You’re never far from Steve Jobs. I typed this review on my MacBook Pro, my iPhone inches away and my iPad across the room on my desk. Jobs, the enigmatic cofounder and former CEO of Apple, helped shape how we live today and his influence will reverberate for generations.
Jobs has been immortalized in two films since his 2011 death. The first was Jobs, a 2013 bio flick starring Ashton Kutcher and predominantly neglected for its superficiality. The second is Steve Jobs, which arrives in West Palm Beach theaters October 16 and nationwide October 23.
|Michael Fassbender as Steve Jobs in Steve Jobs. Photo courtesy of Universal|

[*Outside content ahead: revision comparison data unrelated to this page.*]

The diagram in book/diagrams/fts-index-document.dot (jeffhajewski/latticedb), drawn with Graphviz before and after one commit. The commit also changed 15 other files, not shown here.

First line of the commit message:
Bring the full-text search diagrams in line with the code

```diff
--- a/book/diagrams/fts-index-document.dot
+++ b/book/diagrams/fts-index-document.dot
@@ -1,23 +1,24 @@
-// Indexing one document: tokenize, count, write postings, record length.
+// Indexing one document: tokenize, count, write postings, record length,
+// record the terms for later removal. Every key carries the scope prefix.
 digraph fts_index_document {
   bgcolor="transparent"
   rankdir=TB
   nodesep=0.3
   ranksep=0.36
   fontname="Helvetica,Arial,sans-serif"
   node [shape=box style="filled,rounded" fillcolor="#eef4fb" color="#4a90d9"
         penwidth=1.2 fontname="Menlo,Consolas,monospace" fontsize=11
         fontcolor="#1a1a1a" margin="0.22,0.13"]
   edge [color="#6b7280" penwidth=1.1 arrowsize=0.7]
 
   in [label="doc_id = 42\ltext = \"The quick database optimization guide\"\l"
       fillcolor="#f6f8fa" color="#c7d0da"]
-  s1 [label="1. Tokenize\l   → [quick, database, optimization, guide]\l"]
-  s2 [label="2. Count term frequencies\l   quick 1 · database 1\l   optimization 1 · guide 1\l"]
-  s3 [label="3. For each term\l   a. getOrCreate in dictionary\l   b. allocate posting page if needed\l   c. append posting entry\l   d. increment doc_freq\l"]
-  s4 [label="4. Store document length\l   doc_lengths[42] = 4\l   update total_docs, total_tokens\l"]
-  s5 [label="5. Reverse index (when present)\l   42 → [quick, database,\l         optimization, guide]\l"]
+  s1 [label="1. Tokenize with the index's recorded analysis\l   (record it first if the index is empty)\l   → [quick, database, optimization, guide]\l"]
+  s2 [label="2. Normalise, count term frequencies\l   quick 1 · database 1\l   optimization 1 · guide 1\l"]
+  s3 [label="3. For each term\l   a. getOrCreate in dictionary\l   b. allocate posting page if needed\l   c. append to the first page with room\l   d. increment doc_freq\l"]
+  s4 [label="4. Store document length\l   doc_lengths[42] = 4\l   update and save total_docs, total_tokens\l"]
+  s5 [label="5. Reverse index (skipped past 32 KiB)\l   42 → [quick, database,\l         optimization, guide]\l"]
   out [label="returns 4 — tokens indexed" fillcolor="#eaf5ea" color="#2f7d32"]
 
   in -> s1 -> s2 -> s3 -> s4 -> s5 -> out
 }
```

For this adaptation, Michael Fassbender steps into Jobs’ signature sneakers and black turtleneck. A strong supporting cast—including Kate Winslet as loyal marketing director Joanna Hoffman, Seth Rogan as Apple cofounder Steve Wozniak, and Jeff Daniels as another former Apple CEO, John Scully—backs Fassbender as he races through a three-act script by Aaron Sorkin. Director Danny Boyle, best known for his 2008 film Slumdog Millionaire, has weaved together a pulsating portrayal of key moments in Jobs’ career, narrowing in on his doggedness in all aspects of life.
Sorkin’s script is both the film’s biggest asset and its biggest detriment. Starting with Walter Isaacson’s authorized biography as his base, Sorkin developed a story rooted in reality but adversely affected by a sharp turn toward artistic license. His playwriting roots are in full bloom, having confined the setting to large auditorium halls and structured the narrative around three computer launches: the Macintosh in 1984, the NeXT in 1988, and the iMac in 1998. By doing so, he achieved an impressive dramatic rapidity—one of his signature flairs—but burdened his beats with far too many conflicts. The result is an improbably constriction of events that skews Steve Jobs into fast-pace fiction.
A script this dense, however, provides plenty of meat for actors, and this ensemble digs in. Kate Winslet’s natural nervous energy suits Sorkin’s speedy dialogue, and she grabs hold of situations with a sensitivity that contradicts Fassbender’s aloof veraciousness. Seth Rogan has always had the look to play Steve Wozniak, and his performance proves he has the acting chops to capture Woz’s essence and play pickup to Fassbender. Jeff Daniels rounds out the main cast and he is solid, as always, but his performance—from tone to swagger—aches of Will McAvoy, his character from Sorkin’s HBO drama The Newsroom.
Fassbender, of course, anchors the movie. He delivers monologue after monologue, always revealing new specks of insight into Jobs’ motivations and fears, his hardheadedness and his shortcomings. The audience sees Fassbender physically evolve with each act, but his Jobs never falters in his convictions, even when it means coming to blows with Wozniak over a 14-year-old disagreement. By marrying this sense of conviction with a passion for perfection, Fassbender turns Jobs into the artist he always knew he was.